- [Work instructions]: Give every entry below again, exactly as written, and skip the images.

- [Data supplied]:
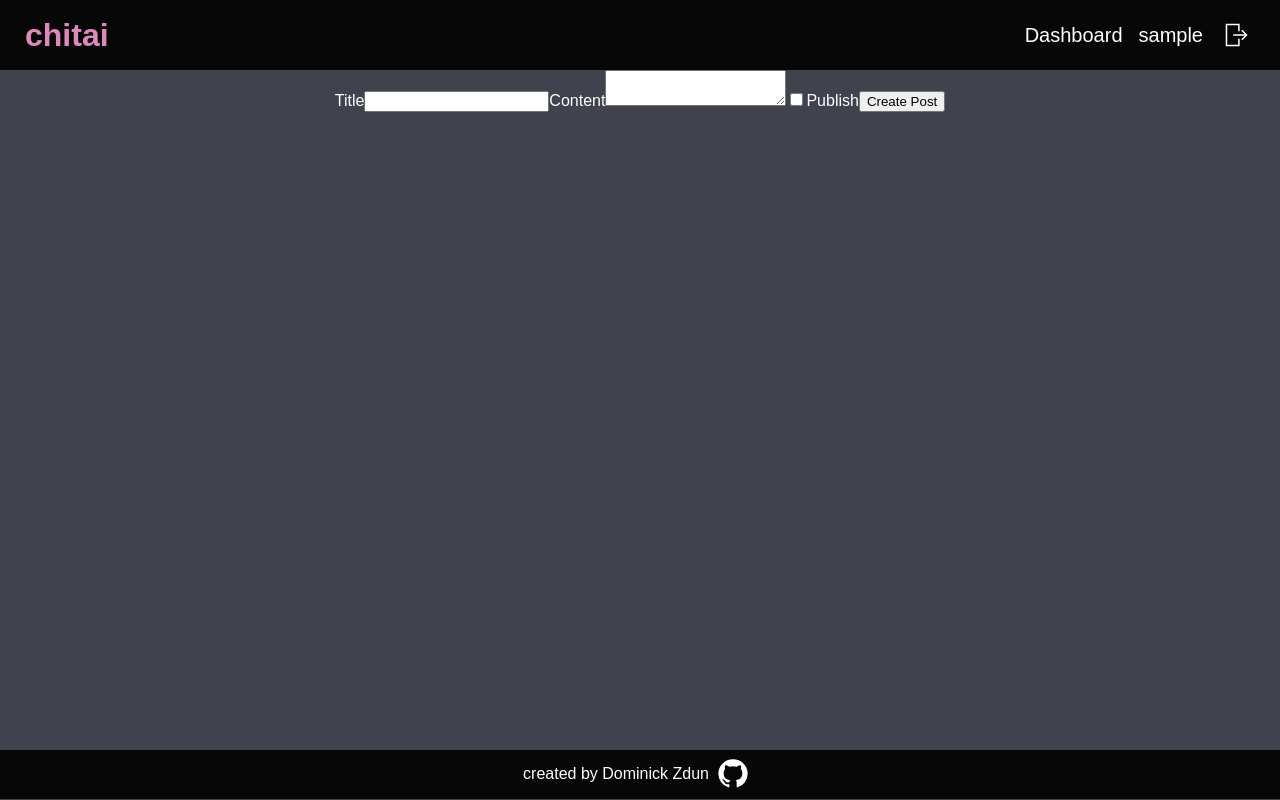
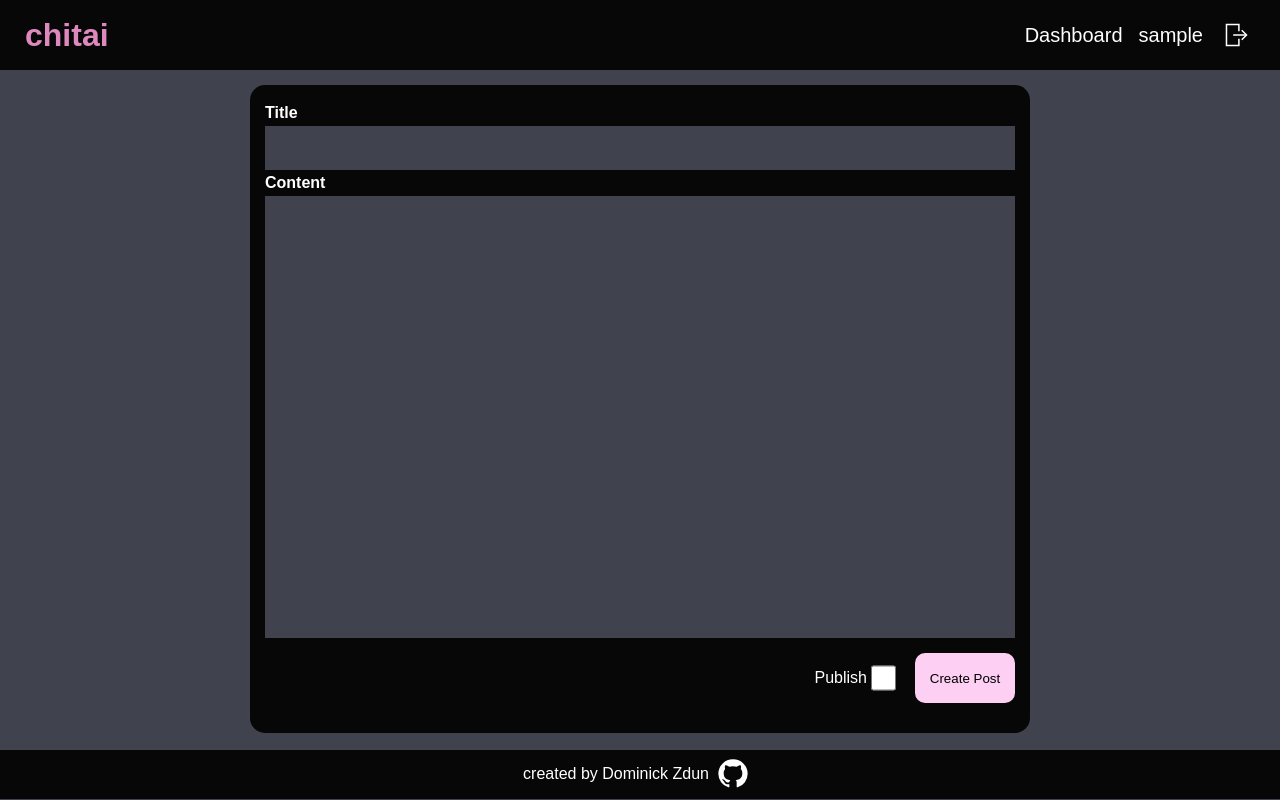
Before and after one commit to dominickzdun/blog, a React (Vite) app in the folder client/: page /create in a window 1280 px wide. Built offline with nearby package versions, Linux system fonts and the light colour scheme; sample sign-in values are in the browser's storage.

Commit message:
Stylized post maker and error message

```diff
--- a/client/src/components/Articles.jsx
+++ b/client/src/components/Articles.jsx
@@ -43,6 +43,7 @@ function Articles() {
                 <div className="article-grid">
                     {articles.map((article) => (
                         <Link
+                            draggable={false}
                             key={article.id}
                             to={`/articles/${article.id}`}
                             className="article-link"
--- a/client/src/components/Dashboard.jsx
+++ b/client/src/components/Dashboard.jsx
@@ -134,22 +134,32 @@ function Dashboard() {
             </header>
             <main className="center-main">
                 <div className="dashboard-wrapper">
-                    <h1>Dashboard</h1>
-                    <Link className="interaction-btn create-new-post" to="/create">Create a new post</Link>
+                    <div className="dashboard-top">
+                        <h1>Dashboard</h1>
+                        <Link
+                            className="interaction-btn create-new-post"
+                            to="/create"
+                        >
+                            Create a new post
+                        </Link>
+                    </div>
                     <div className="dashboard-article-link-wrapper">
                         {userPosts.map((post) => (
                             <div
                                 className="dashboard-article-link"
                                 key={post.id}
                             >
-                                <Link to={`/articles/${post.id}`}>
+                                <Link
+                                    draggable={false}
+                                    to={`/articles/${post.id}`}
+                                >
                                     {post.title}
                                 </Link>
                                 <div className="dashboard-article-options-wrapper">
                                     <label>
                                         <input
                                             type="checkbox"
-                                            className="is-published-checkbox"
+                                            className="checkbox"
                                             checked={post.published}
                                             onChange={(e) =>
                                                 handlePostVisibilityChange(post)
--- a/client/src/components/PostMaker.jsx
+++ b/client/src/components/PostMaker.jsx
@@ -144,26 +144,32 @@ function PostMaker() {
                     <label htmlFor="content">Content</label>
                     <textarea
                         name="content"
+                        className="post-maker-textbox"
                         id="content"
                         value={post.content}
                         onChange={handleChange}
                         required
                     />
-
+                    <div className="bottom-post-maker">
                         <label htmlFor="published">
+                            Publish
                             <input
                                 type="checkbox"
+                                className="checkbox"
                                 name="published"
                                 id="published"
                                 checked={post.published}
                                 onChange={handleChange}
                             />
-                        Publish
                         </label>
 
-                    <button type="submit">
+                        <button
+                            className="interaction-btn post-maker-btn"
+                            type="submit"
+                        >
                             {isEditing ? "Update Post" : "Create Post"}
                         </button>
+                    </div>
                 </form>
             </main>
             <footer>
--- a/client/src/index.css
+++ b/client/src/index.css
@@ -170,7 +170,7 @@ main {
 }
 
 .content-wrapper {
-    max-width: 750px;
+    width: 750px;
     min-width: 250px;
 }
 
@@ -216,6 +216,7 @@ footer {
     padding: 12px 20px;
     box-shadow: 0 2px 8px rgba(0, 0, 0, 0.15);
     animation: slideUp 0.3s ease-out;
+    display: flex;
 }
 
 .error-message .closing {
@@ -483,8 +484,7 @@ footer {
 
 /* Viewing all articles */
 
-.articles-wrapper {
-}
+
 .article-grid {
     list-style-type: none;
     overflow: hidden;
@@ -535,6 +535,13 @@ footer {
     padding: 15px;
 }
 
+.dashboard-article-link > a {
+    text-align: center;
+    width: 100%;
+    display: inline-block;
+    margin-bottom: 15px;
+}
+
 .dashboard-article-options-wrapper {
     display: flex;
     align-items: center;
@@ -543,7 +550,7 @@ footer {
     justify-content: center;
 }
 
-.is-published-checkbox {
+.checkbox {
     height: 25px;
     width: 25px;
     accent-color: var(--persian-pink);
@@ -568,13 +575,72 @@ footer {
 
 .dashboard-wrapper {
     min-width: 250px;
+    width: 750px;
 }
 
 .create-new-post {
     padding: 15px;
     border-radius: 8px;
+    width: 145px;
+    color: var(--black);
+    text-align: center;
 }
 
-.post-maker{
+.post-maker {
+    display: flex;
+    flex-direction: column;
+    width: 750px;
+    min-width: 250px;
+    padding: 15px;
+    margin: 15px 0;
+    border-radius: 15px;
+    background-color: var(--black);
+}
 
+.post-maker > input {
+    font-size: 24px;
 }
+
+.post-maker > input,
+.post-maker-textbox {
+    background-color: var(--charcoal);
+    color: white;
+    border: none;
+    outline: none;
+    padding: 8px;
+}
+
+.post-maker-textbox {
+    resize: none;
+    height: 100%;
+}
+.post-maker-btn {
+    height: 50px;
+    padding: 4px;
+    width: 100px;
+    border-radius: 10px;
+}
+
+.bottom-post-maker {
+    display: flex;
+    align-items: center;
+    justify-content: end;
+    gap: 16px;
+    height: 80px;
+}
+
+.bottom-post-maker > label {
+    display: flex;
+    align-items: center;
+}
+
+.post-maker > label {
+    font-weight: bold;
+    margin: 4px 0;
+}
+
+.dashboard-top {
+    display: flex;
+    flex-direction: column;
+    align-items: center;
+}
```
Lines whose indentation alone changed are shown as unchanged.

- [Result]:
Before and after one commit to dominickzdun/blog, a React (Vite) app in the folder client/: page /create in a window 1280 px wide. Built offline with nearby package versions, Linux system fonts and the light colour scheme; sample sign-in values are in the browser's storage.

Commit message:
Stylized post maker and error message

```diff
--- a/client/src/components/Articles.jsx
+++ b/client/src/components/Articles.jsx
@@ -43,6 +43,7 @@ function Articles() {
                 <div className="article-grid">
                     {articles.map((article) => (
                         <Link
+                            draggable={false}
                             key={article.id}
                             to={`/articles/${article.id}`}
                             className="article-link"
--- a/client/src/components/Dashboard.jsx
+++ b/client/src/components/Dashboard.jsx
@@ -134,22 +134,32 @@ function Dashboard() {
             </header>
             <main className="center-main">
                 <div className="dashboard-wrapper">
-                    <h1>Dashboard</h1>
-                    <Link className="interaction-btn create-new-post" to="/create">Create a new post</Link>
+                    <div className="dashboard-top">
+                        <h1>Dashboard</h1>
+                        <Link
+                            className="interaction-btn create-new-post"
+                            to="/create"
+                        >
+                            Create a new post
+                        </Link>
+                    </div>
                     <div className="dashboard-article-link-wrapper">
                         {userPosts.map((post) => (
                             <div
                                 className="dashboard-article-link"
                                 key={post.id}
                             >
-                                <Link to={`/articles/${post.id}`}>
+                                <Link
+                                    draggable={false}
+                                    to={`/articles/${post.id}`}
+                                >
                                     {post.title}
                                 </Link>
                                 <div className="dashboard-article-options-wrapper">
                                     <label>
                                         <input
                                             type="checkbox"
-                                            className="is-published-checkbox"
+                                            className="checkbox"
                                             checked={post.published}
                                             onChange={(e) =>
                                                 handlePostVisibilityChange(post)
--- a/client/src/components/PostMaker.jsx
+++ b/client/src/components/PostMaker.jsx
@@ -144,26 +144,32 @@ function PostMaker() {
                     <label htmlFor="content">Content</label>
                     <textarea
                         name="content"
+                        className="post-maker-textbox"
                         id="content"
                         value={post.content}
                         onChange={handleChange}
                         required
                     />
-
+                    <div className="bottom-post-maker">
                         <label htmlFor="published">
+                            Publish
                             <input
                                 type="checkbox"
+                                className="checkbox"
                                 name="published"
                                 id="published"
                                 checked={post.published}
                                 onChange={handleChange}
                             />
-                        Publish
                         </label>
 
-                    <button type="submit">
+                        <button
+                            className="interaction-btn post-maker-btn"
+                            type="submit"
+                        >
                             {isEditing ? "Update Post" : "Create Post"}
                         </button>
+                    </div>
                 </form>
             </main>
             <footer>
--- a/client/src/index.css
+++ b/client/src/index.css
@@ -170,7 +170,7 @@ main {
 }
 
 .content-wrapper {
-    max-width: 750px;
+    width: 750px;
     min-width: 250px;
 }
 
@@ -216,6 +216,7 @@ footer {
     padding: 12px 20px;
     box-shadow: 0 2px 8px rgba(0, 0, 0, 0.15);
     animation: slideUp 0.3s ease-out;
+    display: flex;
 }
 
 .error-message .closing {
@@ -483,8 +484,7 @@ footer {
 
 /* Viewing all articles */
 
-.articles-wrapper {
-}
+
 .article-grid {
     list-style-type: none;
     overflow: hidden;
@@ -535,6 +535,13 @@ footer {
     padding: 15px;
 }
 
+.dashboard-article-link > a {
+    text-align: center;
+    width: 100%;
+    display: inline-block;
+    margin-bottom: 15px;
+}
+
 .dashboard-article-options-wrapper {
     display: flex;
     align-items: center;
@@ -543,7 +550,7 @@ footer {
     justify-content: center;
 }
 
-.is-published-checkbox {
+.checkbox {
     height: 25px;
     width: 25px;
     accent-color: var(--persian-pink);
@@ -568,13 +575,72 @@ footer {
 
 .dashboard-wrapper {
     min-width: 250px;
+    width: 750px;
 }
 
 .create-new-post {
     padding: 15px;
     border-radius: 8px;
+    width: 145px;
+    color: var(--black);
+    text-align: center;
 }
 
-.post-maker{
+.post-maker {
+    display: flex;
+    flex-direction: column;
+    width: 750px;
+    min-width: 250px;
+    padding: 15px;
+    margin: 15px 0;
+    border-radius: 15px;
+    background-color: var(--black);
+}
 
+.post-maker > input {
+    font-size: 24px;
 }
+
+.post-maker > input,
+.post-maker-textbox {
+    background-color: var(--charcoal);
+    color: white;
+    border: none;
+    outline: none;
+    padding: 8px;
+}
+
+.post-maker-textbox {
+    resize: none;
+    height: 100%;
+}
+.post-maker-btn {
+    height: 50px;
+    padding: 4px;
+    width: 100px;
+    border-radius: 10px;
+}
+
+.bottom-post-maker {
+    display: flex;
+    align-items: center;
+    justify-content: end;
+    gap: 16px;
+    height: 80px;
+}
+
+.bottom-post-maker > label {
+    display: flex;
+    align-items: center;
+}
+
+.post-maker > label {
+    font-weight: bold;
+    margin: 4px 0;
+}
+
+.dashboard-top {
+    display: flex;
+    flex-direction: column;
+    align-items: center;
+}
```
Lines whose indentation alone changed are shown as unchanged.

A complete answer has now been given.